Say what you will about the notion of homeland security, it is nothing if not flexible. One month it can be used to track down Texas state legislators embroiled in a redistricting dispute, the next it's vetting the threats posed by cold cuts.
All of Philadelphia is afire over a decree that no outside food will be permitted in the new stadium of the NFL's Eagles. A stadium built, incidentally, with $200 million in public money. Team officials couched their decision in the emerging language of security-ese, noting that the state Department of Homeland Security had recommended the change.
"You're putting the fans' lives at danger," one team official said of letting outside food in— ignoring that little in this world is more deadly than mass-produced stadium fare. Eagles fans were, and remain, outraged that the ban extends to their beloved hoagies and cheesesteaks.
Perhaps such a ban would be shrugged off in some spanking-new Niffle outpost like Jacksonville or Charlotte, but not Philly. Not the Iggles. This is the town that still remembers Frank Gifford not as the long-time smooth operator of Monday Night Football and not-so smooth tamer of Kathie Lee, but as the Giants halfback who was almost broken in half by Philly linebacker Chuck Bednarik in half in one of the most savage hits in league history. Gifford didn't play for a year after the hit.
The Eagles' old haunts, the downright creepy Veterans Stadium, featured stands that existed in a near Hobbesian state of nature, with certain sections literally beyond the rule of law. Things got so bad that a jail and courtroom were installed inside the stadium, but that just spurred die-hard Iggles fans into a perverse contest to see who could get arrested and processed by the court most often.
In the hyper macho world of the NFL, one of the few things that scared players—besides random drug tests—was a trip to the Vet as a part of the visiting team. The Vet had no field to speak of; just industrial-grade green carpet over cement with seams renowned for jumping up and ending careers. Best of all, if you did succumb to the pseudo-turf, Eagles fans would send you off with laughter, mockery, and maybe a few D-cells for good measure. If at half-time, a retiarius had strode out to do battle with a secutor, fans at the Vet would've gone wild.

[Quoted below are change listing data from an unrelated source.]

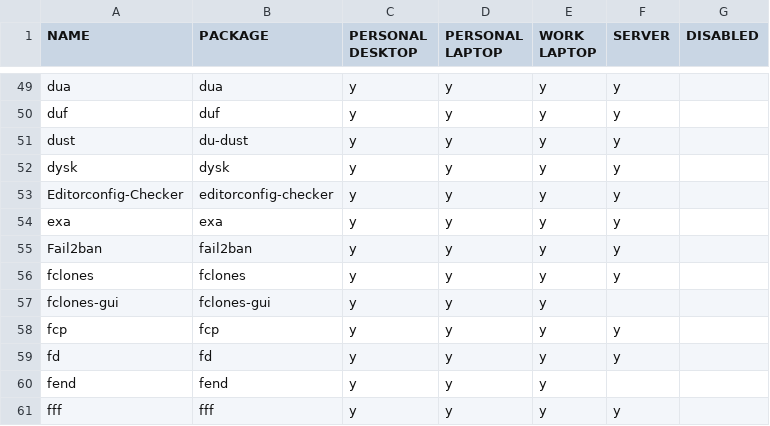
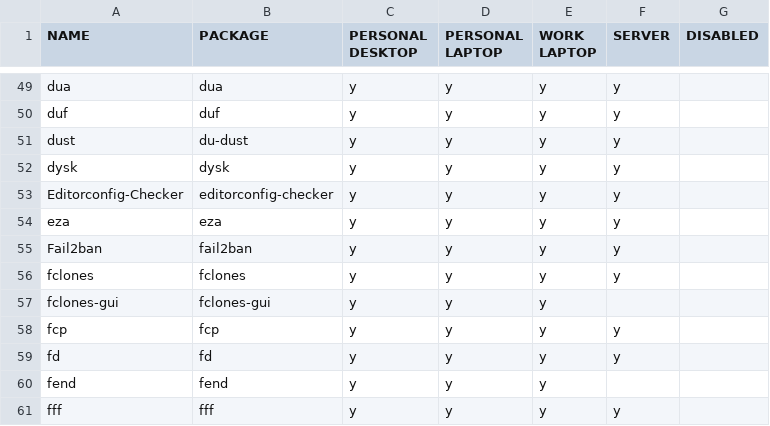
Before and after one commit to rvenutolo/packages, a CSV file: nixpkgs.csv, drawn as a sheet; only a part is shown, gaps mark what is left out.

Commit message:
replace exa with eza

```diff
--- a/nixpkgs.csv
+++ b/nixpkgs.csv
@@ -53,3 +53,3 @@ dysk,dysk,y,y,y,y,
 Editorconfig-Checker,editorconfig-checker,y,y,y,y,
-exa,exa,y,y,y,y,
+eza,eza,y,y,y,y,
 Fail2ban,fail2ban,y,y,y,y,
```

So we have a very distinct culture that is being challenged by the current security-mania. Eagles fans filled The Philadelphia Daily News with accounts of years spent trudging to their favorite sandwich shop before the game. The sandwich shop owners, in turn, deride the claim by team officials that the decision had nothing to do with a desire to ramp up concession-stand sales. Sandwich-makers noted that for years they have wrapped their torpedoes of death in clear plastic for easy inspection, so important are the Sunday sales and the sense of community game-day engenders.
Blue-collar fans also feel that the food ban is specifically directed at them and their sammich-loving, penny-pinching ilk. Eagles officials may or may not be out to get them, but the security-mania does tilt toward a certain white-collar suburbanite view of the world, where all risks are manageable with just a little more time, dollars, and PowerPoint gels. A welder or dockworker accepts a certain amount of physical danger as a part of life; the risk is just the price of getting to the good life, which includes a cheesesteak in the stands.
But this world stands in direct opposition the idea of federal agency charged with keeping you safe at all times from everything. Homeland Security is absolutely right: Someone could craft a fake hoagie out of C-4 and take out an end zone on national TV. Wait until they start musing on what a NASCAR-size cooler could do to an infield filled with 50,000 drunks. This is risk on a massive scale, unnecessary and imprudent.
And absolutely, vitally American.